#### Aim of the exercise
If a line in the records contains the word "dart", count it; state the resulting number and nothing more.

#### Entries shown

+-------+

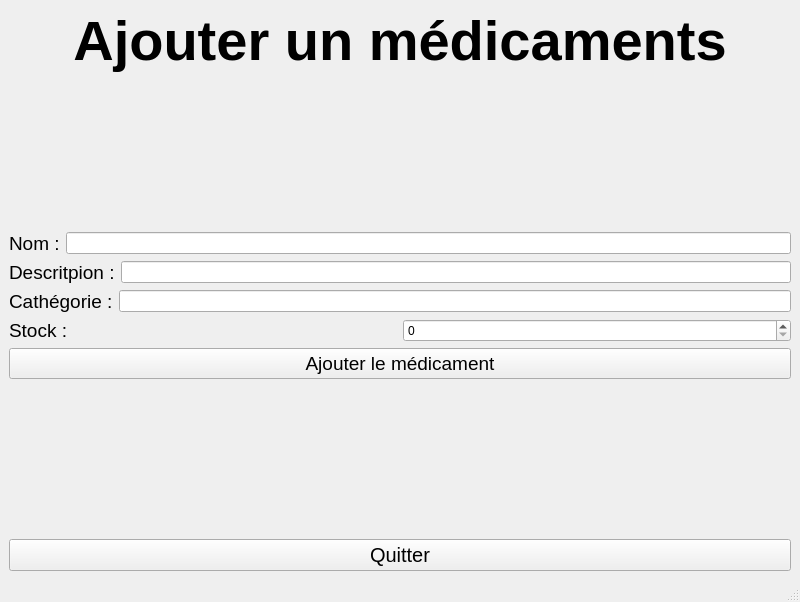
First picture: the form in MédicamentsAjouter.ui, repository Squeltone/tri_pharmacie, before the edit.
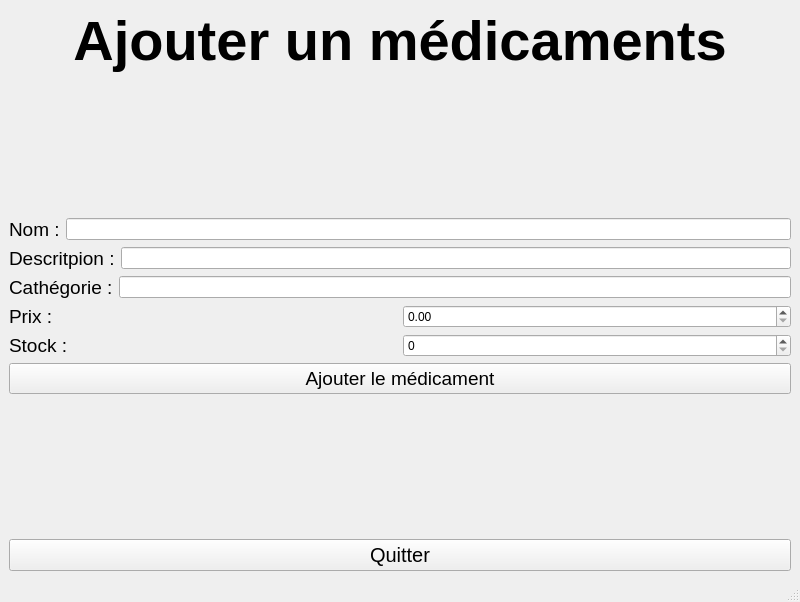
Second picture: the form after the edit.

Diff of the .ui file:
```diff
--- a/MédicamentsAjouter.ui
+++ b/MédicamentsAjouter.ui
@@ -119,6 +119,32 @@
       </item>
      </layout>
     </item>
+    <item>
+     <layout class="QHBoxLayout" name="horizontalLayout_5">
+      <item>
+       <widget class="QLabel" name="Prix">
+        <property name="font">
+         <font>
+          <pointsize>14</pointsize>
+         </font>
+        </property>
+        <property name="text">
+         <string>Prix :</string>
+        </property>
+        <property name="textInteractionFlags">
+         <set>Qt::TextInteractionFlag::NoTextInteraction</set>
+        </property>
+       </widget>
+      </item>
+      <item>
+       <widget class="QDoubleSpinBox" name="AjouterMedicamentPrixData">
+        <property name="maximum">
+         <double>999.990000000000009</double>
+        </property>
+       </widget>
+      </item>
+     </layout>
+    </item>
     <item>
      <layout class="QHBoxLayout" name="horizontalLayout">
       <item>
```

+-------+

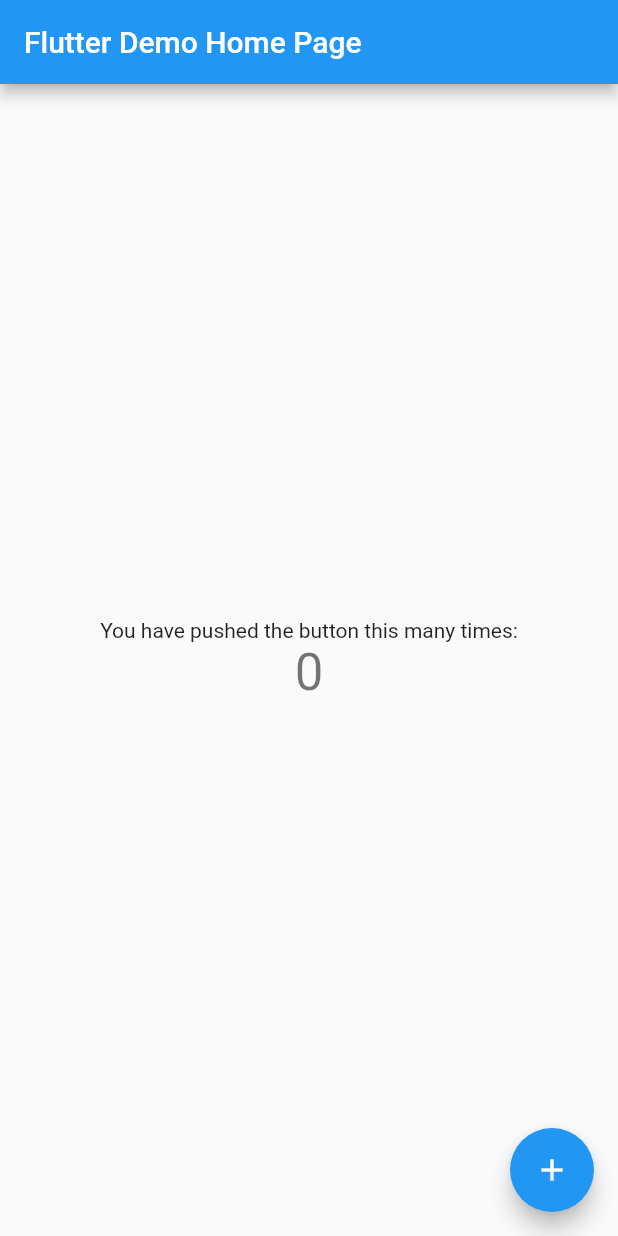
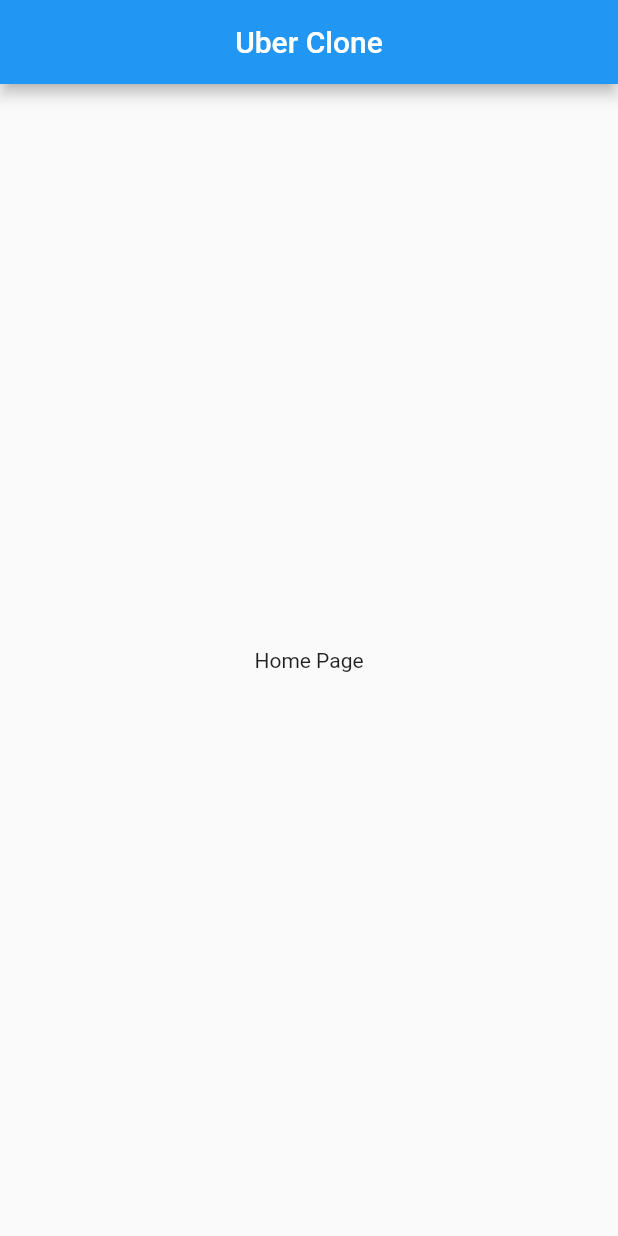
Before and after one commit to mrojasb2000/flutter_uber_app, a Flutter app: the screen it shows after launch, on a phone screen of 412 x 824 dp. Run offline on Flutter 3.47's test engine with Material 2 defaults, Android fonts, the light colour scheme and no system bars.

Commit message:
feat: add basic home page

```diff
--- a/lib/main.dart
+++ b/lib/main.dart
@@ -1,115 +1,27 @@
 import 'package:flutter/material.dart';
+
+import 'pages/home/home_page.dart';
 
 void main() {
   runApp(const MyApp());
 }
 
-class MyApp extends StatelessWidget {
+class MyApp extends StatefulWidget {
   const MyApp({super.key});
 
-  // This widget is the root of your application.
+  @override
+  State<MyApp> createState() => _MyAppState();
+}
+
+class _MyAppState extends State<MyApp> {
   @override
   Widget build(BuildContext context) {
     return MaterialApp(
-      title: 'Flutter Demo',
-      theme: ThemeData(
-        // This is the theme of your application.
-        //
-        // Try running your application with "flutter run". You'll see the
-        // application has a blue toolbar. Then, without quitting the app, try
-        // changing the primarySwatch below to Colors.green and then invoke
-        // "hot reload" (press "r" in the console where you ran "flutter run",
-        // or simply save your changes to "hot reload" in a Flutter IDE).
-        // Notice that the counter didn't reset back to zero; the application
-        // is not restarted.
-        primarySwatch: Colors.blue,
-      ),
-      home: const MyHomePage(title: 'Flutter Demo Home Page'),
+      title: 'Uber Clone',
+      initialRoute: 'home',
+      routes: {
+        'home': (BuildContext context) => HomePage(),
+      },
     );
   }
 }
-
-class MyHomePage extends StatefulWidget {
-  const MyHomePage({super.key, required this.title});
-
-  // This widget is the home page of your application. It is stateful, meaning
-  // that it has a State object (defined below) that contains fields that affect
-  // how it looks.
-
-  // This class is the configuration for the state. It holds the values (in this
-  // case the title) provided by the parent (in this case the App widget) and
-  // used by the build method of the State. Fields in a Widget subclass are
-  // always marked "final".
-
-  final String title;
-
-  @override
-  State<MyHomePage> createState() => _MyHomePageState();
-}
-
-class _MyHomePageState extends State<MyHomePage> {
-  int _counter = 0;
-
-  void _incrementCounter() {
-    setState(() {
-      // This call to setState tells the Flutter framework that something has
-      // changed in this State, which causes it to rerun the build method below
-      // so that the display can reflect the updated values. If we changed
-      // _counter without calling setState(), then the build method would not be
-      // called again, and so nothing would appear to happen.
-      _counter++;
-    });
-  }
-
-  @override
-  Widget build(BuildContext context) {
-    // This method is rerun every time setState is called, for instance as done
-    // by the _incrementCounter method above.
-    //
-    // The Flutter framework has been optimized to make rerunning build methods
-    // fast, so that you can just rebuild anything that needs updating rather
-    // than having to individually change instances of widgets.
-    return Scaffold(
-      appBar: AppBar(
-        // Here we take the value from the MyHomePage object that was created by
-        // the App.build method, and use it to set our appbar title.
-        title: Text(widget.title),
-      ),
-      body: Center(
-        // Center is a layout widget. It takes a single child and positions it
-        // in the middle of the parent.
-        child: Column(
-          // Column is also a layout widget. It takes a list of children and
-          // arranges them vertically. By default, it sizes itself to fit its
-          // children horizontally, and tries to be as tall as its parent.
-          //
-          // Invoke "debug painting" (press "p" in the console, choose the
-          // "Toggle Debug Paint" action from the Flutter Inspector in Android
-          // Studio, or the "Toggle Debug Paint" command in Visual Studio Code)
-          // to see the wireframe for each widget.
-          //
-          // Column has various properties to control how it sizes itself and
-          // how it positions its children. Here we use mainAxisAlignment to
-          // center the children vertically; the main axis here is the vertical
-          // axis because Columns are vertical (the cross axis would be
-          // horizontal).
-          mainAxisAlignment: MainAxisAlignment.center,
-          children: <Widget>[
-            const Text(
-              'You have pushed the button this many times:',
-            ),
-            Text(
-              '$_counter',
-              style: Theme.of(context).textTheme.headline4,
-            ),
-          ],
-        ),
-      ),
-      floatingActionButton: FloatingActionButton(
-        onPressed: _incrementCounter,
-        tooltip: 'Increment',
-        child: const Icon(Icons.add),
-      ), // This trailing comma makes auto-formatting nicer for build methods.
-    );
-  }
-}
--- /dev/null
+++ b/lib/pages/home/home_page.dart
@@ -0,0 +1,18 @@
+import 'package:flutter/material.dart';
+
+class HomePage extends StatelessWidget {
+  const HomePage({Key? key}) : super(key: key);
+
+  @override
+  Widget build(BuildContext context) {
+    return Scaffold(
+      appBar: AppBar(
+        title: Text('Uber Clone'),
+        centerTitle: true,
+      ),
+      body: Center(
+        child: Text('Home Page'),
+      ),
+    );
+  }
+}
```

+-------+

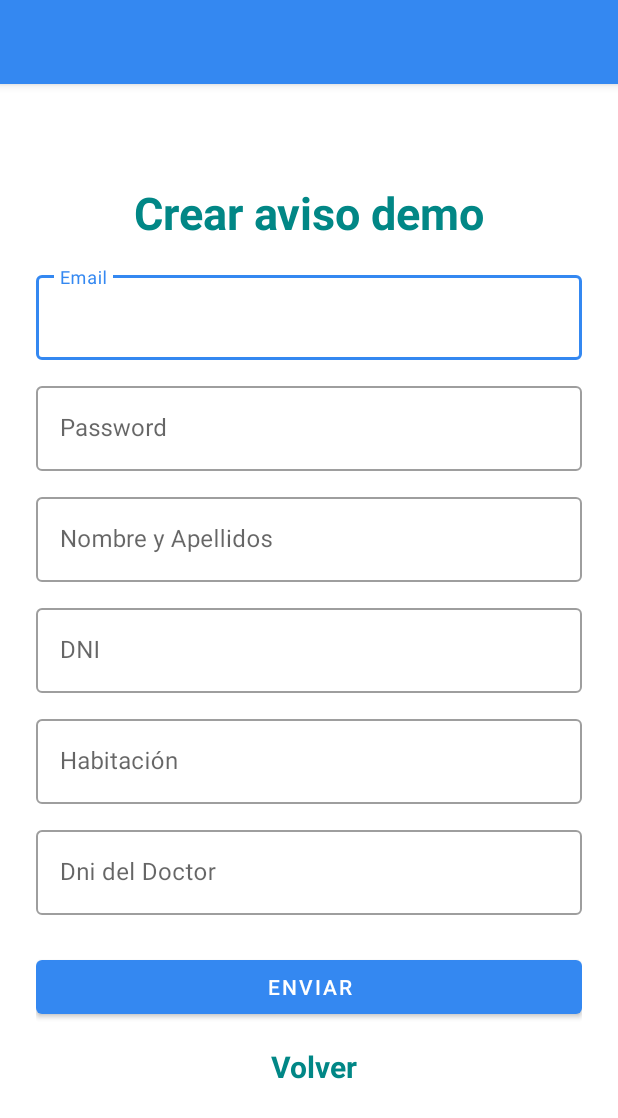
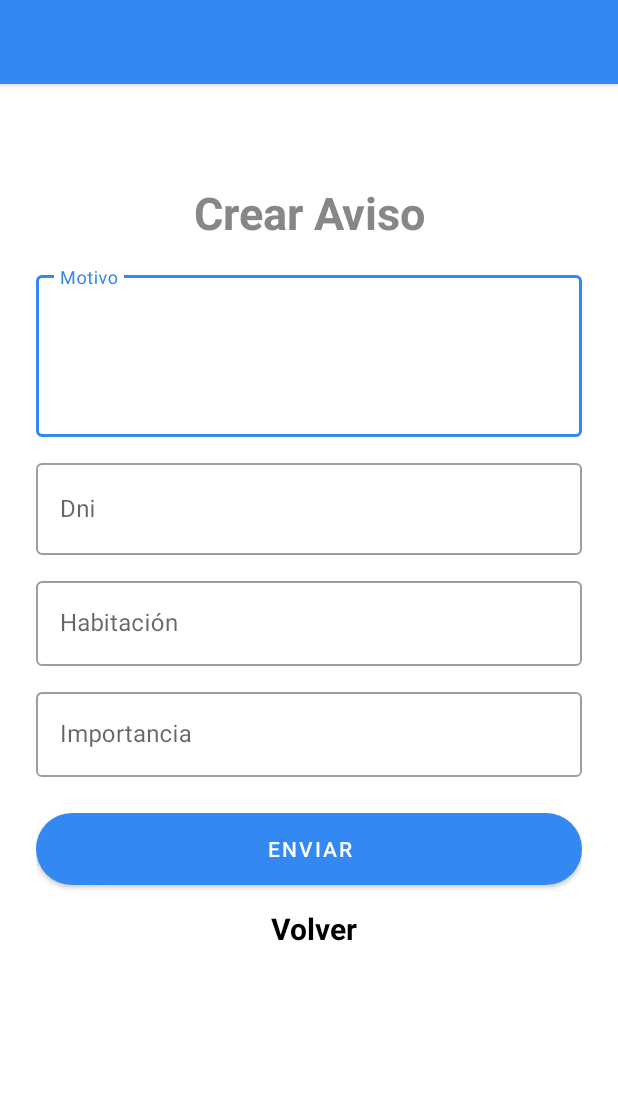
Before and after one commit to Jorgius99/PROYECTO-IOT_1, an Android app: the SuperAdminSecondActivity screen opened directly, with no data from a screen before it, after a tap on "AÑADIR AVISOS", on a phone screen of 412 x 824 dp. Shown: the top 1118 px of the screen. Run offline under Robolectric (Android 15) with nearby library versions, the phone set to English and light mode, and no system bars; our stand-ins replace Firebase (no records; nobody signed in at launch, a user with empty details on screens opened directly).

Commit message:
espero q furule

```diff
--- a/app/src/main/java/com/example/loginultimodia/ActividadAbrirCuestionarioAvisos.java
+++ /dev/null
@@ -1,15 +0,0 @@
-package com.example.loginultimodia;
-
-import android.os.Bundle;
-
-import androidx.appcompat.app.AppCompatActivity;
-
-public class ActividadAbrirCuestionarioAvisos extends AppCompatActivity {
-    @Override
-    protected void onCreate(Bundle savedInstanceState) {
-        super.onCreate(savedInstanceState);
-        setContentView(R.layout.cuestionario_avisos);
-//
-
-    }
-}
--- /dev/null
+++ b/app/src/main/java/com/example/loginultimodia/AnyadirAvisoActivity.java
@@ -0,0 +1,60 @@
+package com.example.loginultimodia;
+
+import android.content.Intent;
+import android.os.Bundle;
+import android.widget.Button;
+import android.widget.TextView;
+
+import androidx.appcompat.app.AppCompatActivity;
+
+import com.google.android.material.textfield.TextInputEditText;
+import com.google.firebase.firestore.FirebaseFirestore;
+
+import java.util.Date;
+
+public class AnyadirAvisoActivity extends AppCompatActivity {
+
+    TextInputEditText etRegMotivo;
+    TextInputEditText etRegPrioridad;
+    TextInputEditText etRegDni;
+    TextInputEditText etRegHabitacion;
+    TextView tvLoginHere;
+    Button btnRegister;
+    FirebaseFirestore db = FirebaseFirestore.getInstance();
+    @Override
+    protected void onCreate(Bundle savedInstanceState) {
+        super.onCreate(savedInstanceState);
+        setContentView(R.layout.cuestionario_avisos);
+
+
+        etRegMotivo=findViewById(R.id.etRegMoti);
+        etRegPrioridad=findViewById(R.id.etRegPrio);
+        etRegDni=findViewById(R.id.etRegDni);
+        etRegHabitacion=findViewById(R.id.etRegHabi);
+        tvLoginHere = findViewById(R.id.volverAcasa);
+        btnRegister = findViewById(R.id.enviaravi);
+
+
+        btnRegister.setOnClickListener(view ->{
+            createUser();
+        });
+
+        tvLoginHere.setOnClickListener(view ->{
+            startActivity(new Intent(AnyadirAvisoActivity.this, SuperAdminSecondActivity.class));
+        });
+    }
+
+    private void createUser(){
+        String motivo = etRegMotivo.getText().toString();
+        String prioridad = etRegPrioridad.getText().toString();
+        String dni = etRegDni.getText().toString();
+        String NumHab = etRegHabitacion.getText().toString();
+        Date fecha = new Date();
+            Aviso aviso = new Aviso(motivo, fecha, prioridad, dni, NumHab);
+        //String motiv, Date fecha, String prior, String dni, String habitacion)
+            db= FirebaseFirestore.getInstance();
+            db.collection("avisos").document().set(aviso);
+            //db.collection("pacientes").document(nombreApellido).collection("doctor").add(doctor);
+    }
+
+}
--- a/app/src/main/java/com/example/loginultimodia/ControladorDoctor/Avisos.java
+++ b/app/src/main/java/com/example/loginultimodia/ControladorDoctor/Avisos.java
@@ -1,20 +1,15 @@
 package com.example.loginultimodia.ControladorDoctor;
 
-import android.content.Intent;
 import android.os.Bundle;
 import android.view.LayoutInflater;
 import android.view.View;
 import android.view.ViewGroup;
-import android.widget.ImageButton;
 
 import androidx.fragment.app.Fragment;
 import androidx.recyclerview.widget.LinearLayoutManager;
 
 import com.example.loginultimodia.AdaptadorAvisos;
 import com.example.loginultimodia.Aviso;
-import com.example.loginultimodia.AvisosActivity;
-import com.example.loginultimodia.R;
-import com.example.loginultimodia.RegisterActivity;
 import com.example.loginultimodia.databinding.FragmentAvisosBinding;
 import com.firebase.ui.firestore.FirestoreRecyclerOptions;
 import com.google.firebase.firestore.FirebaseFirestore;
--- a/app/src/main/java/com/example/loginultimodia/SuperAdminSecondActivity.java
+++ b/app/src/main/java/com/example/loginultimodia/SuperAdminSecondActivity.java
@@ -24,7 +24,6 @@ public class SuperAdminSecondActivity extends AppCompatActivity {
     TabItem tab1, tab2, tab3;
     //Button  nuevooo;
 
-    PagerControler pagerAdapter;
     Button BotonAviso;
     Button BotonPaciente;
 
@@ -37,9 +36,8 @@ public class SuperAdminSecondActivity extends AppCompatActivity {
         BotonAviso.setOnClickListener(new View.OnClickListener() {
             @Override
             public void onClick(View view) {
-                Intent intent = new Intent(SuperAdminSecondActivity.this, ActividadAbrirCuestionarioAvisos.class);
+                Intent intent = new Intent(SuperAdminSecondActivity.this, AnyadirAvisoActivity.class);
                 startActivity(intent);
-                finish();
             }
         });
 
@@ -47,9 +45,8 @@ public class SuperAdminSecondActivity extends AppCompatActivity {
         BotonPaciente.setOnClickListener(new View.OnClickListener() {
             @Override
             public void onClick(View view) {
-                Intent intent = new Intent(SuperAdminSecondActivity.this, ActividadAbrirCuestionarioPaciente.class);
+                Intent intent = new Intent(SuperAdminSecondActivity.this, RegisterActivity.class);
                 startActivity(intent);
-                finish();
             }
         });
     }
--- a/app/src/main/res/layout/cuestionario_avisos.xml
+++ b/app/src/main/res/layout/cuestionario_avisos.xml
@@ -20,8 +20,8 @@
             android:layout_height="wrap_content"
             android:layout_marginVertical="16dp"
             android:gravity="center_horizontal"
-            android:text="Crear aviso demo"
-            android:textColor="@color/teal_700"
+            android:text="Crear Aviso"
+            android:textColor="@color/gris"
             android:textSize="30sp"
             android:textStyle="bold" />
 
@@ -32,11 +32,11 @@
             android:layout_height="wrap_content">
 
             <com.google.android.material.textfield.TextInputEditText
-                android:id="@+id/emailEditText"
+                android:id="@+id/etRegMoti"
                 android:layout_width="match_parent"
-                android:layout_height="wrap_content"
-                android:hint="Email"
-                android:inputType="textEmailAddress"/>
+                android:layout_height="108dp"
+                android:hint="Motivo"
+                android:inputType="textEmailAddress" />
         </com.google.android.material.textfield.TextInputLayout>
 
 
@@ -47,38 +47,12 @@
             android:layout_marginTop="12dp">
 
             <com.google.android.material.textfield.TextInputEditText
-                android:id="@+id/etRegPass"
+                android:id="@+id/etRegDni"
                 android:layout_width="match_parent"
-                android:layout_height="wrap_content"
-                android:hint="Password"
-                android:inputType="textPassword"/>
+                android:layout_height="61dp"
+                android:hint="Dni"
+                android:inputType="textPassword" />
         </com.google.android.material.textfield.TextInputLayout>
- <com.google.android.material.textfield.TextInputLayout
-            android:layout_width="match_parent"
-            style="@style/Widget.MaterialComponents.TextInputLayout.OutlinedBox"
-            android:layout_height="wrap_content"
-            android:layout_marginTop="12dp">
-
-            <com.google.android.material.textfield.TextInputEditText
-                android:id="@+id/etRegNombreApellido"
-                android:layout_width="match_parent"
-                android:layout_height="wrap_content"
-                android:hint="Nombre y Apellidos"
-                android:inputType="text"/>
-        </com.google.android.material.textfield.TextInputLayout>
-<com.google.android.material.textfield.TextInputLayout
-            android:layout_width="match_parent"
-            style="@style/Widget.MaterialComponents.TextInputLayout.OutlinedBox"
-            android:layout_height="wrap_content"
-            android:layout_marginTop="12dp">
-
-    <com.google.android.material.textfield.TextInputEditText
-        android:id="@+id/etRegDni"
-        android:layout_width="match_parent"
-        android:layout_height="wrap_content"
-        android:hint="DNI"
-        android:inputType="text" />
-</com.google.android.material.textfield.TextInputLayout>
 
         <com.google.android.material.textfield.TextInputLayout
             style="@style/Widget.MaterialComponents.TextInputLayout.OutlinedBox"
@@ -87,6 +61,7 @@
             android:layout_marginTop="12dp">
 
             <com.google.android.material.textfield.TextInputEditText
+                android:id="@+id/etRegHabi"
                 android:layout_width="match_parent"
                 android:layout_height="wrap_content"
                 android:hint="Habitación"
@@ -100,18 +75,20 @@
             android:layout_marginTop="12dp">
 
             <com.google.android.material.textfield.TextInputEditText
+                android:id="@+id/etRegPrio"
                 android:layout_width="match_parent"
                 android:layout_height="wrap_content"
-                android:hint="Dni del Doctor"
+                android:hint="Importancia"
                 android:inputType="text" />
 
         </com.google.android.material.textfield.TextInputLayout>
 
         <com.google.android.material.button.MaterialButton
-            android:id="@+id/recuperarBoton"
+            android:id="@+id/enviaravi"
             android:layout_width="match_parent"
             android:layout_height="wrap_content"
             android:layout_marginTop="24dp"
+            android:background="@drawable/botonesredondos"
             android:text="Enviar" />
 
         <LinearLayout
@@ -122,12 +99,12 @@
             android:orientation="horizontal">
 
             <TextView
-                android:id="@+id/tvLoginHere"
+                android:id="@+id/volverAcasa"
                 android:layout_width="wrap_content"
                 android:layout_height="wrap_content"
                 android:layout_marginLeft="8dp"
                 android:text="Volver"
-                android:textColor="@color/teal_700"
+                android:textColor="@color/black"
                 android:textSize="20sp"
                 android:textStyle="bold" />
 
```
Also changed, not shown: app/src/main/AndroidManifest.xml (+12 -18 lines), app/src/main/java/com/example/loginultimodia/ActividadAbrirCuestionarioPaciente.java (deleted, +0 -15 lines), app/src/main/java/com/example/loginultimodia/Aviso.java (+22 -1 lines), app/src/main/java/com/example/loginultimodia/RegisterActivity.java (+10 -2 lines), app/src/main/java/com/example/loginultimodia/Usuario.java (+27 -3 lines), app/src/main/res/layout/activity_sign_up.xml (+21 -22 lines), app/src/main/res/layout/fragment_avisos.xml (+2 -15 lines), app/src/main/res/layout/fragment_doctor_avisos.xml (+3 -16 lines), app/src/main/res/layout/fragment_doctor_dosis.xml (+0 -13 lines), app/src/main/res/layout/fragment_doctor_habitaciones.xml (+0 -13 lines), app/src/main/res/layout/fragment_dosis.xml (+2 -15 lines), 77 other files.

+-------+

#### The completed task
6